Prominent figures among the school's founders include Gajo Petrović and Milan Kangrga of Zagreb and Mihailo Marković of Belgrade. From 1964 to 1974 they published the Marxist journal Praxis, which was renowned as one of the leading international journals in Marxist theory. The group also organized the widely popular Korčula Summer School in the island of Korčula.

Basic tenets[edit]

Due to the tumultuous sociopolitical conditions in the 1960s, the affirmation of 'authentic' Marxist theory and praxis, and its humanist and dialectical aspects in particular, was an urgent task for philosophers working across the SFRY. There was a need to respond to the kind of modified Marxism–Leninism enforced by the League of Communists of Yugoslavia (see Titoism). To vocalize and therefore begin to satisfy this need, the program of Praxis school was defined in French in the first issue of the International edition of Praxis: A quoi bon Praxis. Predrag Vranicki (On the problem of Practice) and Danko Grlić (Practice and Dogma) expanded this program in English in the same issue (Praxis, 1965, 1, p. 41-48 and p. 49-58).

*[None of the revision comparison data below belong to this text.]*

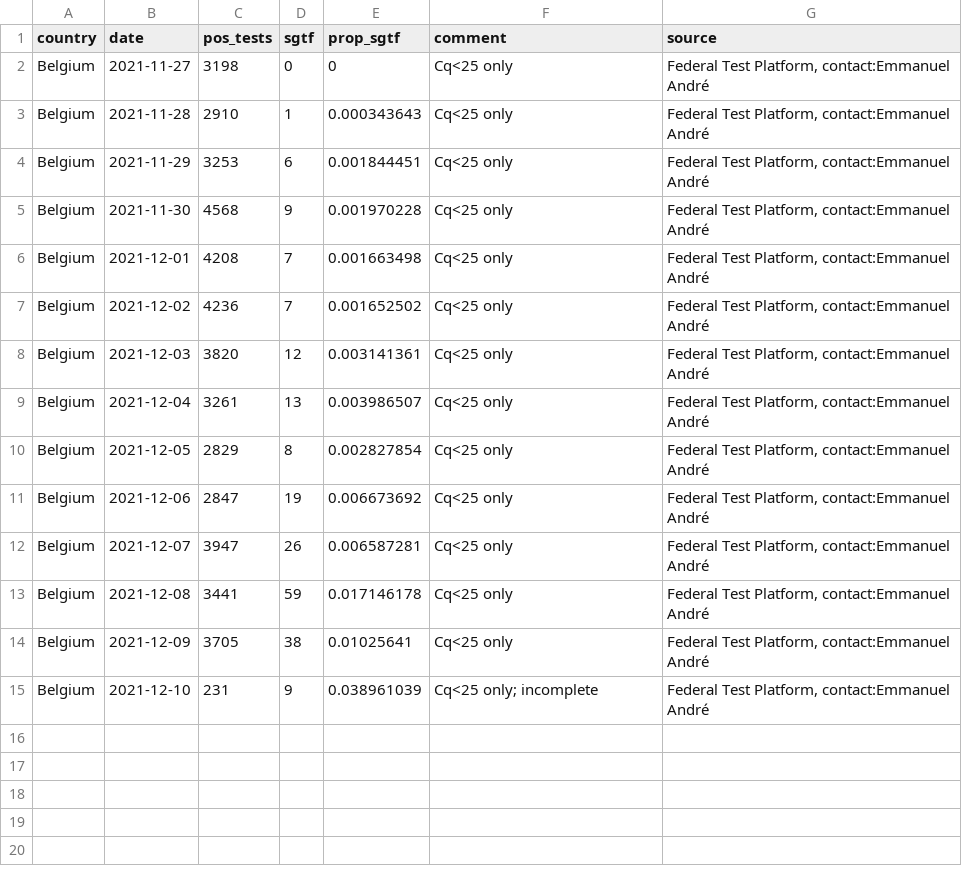
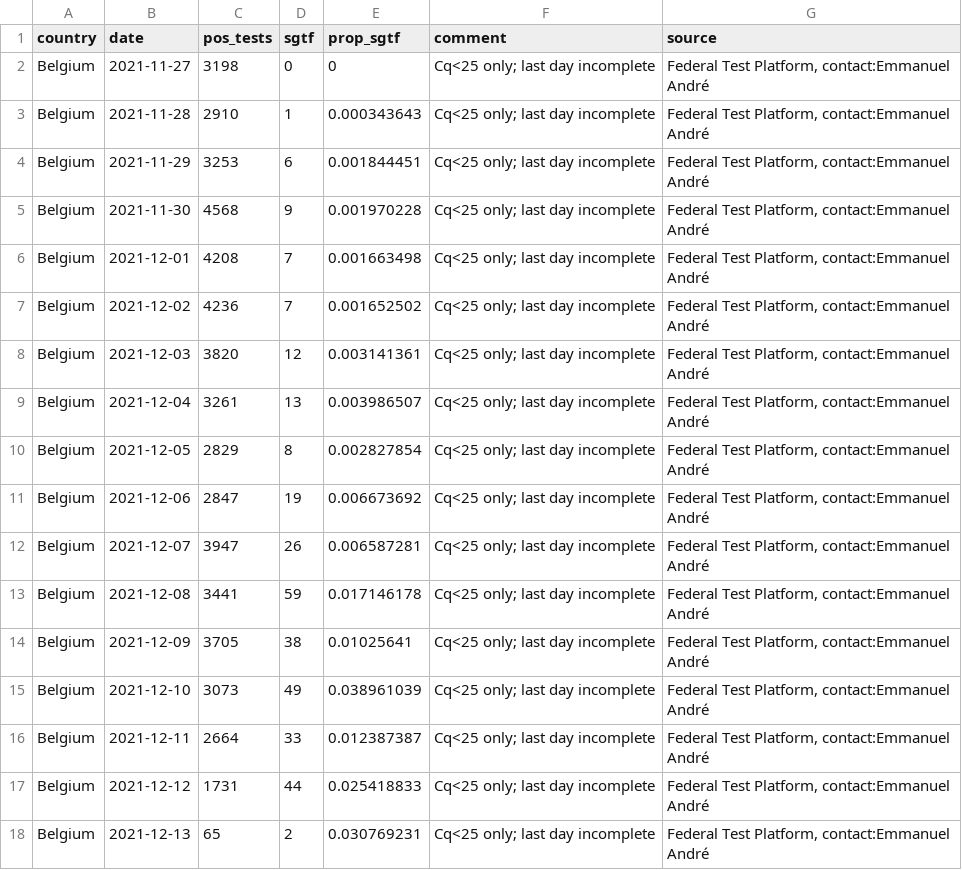
Before and after one commit to tomwenseleers/LineageExplorer, a CSV file: data/omicron_sgtf/sgtf_belgium.csv, drawn as a sheet.

Commit message:
Updated Omicron fits

```diff
--- a/data/omicron_sgtf/sgtf_belgium.csv
+++ b/data/omicron_sgtf/sgtf_belgium.csv
@@ -1,15 +1,18 @@
 country,date,pos_tests,sgtf,prop_sgtf,comment,source
-Belgium,2021-11-27,3198,0,0,Cq<25 only,"Federal Test Platform, contact:Emmanuel André"
-Belgium,2021-11-28,2910,1,0.000343643,Cq<25 only,"Federal Test Platform, contact:Emmanuel André"
-Belgium,2021-11-29,3253,6,0.001844451,Cq<25 only,"Federal Test Platform, contact:Emmanuel André"
-Belgium,2021-11-30,4568,9,0.001970228,Cq<25 only,"Federal Test Platform, contact:Emmanuel André"
-Belgium,2021-12-01,4208,7,0.001663498,Cq<25 only,"Federal Test Platform, contact:Emmanuel André"
-Belgium,2021-12-02,4236,7,0.001652502,Cq<25 only,"Federal Test Platform, contact:Emmanuel André"
-Belgium,2021-12-03,3820,12,0.003141361,Cq<25 only,"Federal Test Platform, contact:Emmanuel André"
-Belgium,2021-12-04,3261,13,0.003986507,Cq<25 only,"Federal Test Platform, contact:Emmanuel André"
-Belgium,2021-12-05,2829,8,0.002827854,Cq<25 only,"Federal Test Platform, contact:Emmanuel André"
-Belgium,2021-12-06,2847,19,0.006673692,Cq<25 only,"Federal Test Platform, contact:Emmanuel André"
-Belgium,2021-12-07,3947,26,0.006587281,Cq<25 only,"Federal Test Platform, contact:Emmanuel André"
-Belgium,2021-12-08,3441,59,0.017146178,Cq<25 only,"Federal Test Platform, contact:Emmanuel André"
-Belgium,2021-12-09,3705,38,0.01025641,Cq<25 only,"Federal Test Platform, contact:Emmanuel André"
-Belgium,2021-12-10,231,9,0.038961039,Cq<25 only; incomplete,"Federal Test Platform, contact:Emmanuel André"
+Belgium,2021-11-27,3198,0,0,Cq<25 only; last day incomplete,"Federal Test Platform, contact:Emmanuel André"
+Belgium,2021-11-28,2910,1,0.000343643,Cq<25 only; last day incomplete,"Federal Test Platform, contact:Emmanuel André"
+Belgium,2021-11-29,3253,6,0.001844451,Cq<25 only; last day incomplete,"Federal Test Platform, contact:Emmanuel André"
+Belgium,2021-11-30,4568,9,0.001970228,Cq<25 only; last day incomplete,"Federal Test Platform, contact:Emmanuel André"
+Belgium,2021-12-01,4208,7,0.001663498,Cq<25 only; last day incomplete,"Federal Test Platform, contact:Emmanuel André"
+Belgium,2021-12-02,4236,7,0.001652502,Cq<25 only; last day incomplete,"Federal Test Platform, contact:Emmanuel André"
+Belgium,2021-12-03,3820,12,0.003141361,Cq<25 only; last day incomplete,"Federal Test Platform, contact:Emmanuel André"
+Belgium,2021-12-04,3261,13,0.003986507,Cq<25 only; last day incomplete,"Federal Test Platform, contact:Emmanuel André"
+Belgium,2021-12-05,2829,8,0.002827854,Cq<25 only; last day incomplete,"Federal Test Platform, contact:Emmanuel André"
+Belgium,2021-12-06,2847,19,0.006673692,Cq<25 only; last day incomplete,"Federal Test Platform, contact:Emmanuel André"
+Belgium,2021-12-07,3947,26,0.006587281,Cq<25 only; last day incomplete,"Federal Test Platform, contact:Emmanuel André"
+Belgium,2021-12-08,3441,59,0.017146178,Cq<25 only; last day incomplete,"Federal Test Platform, contact:Emmanuel André"
+Belgium,2021-12-09,3705,38,0.01025641,Cq<25 only; last day incomplete,"Federal Test Platform, contact:Emmanuel André"
+Belgium,2021-12-10,3073,49,0.038961039,Cq<25 only; last day incomplete,"Federal Test Platform, contact:Emmanuel André"
+Belgium,2021-12-11,2664,33,0.012387387,Cq<25 only; last day incomplete,"Federal Test Platform, contact:Emmanuel André"
+Belgium,2021-12-12,1731,44,0.025418833,Cq<25 only; last day incomplete,"Federal Test Platform, contact:Emmanuel André"
+Belgium,2021-12-13,65,2,0.030769231,Cq<25 only; last day incomplete,"Federal Test Platform, contact:Emmanuel André"
```
Also changed, not shown: 43 other files.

The Praxis philosophers considered Leninism and Stalinism to be apologetic due to their ad hoc nature. Leninist and Stalinist theories were considered to be unfaithful to the Marxist theory, as they were adjusted according to the needs of the party elite and intolerant of ideological criticism.

The defining features of the school were: 1) emphasis on the writings of the young Marx; and 2) call for freedom of speech in both East and West based upon Marx's insistence on ruthless social critique. As Erich Fromm has argued in his preface to Marković's work From Affluence to Praxis, the theory of the Praxis theoreticians was to "return to the real Marx as against the Marx equally distorted by right wing social democrats and Stalinists".[2]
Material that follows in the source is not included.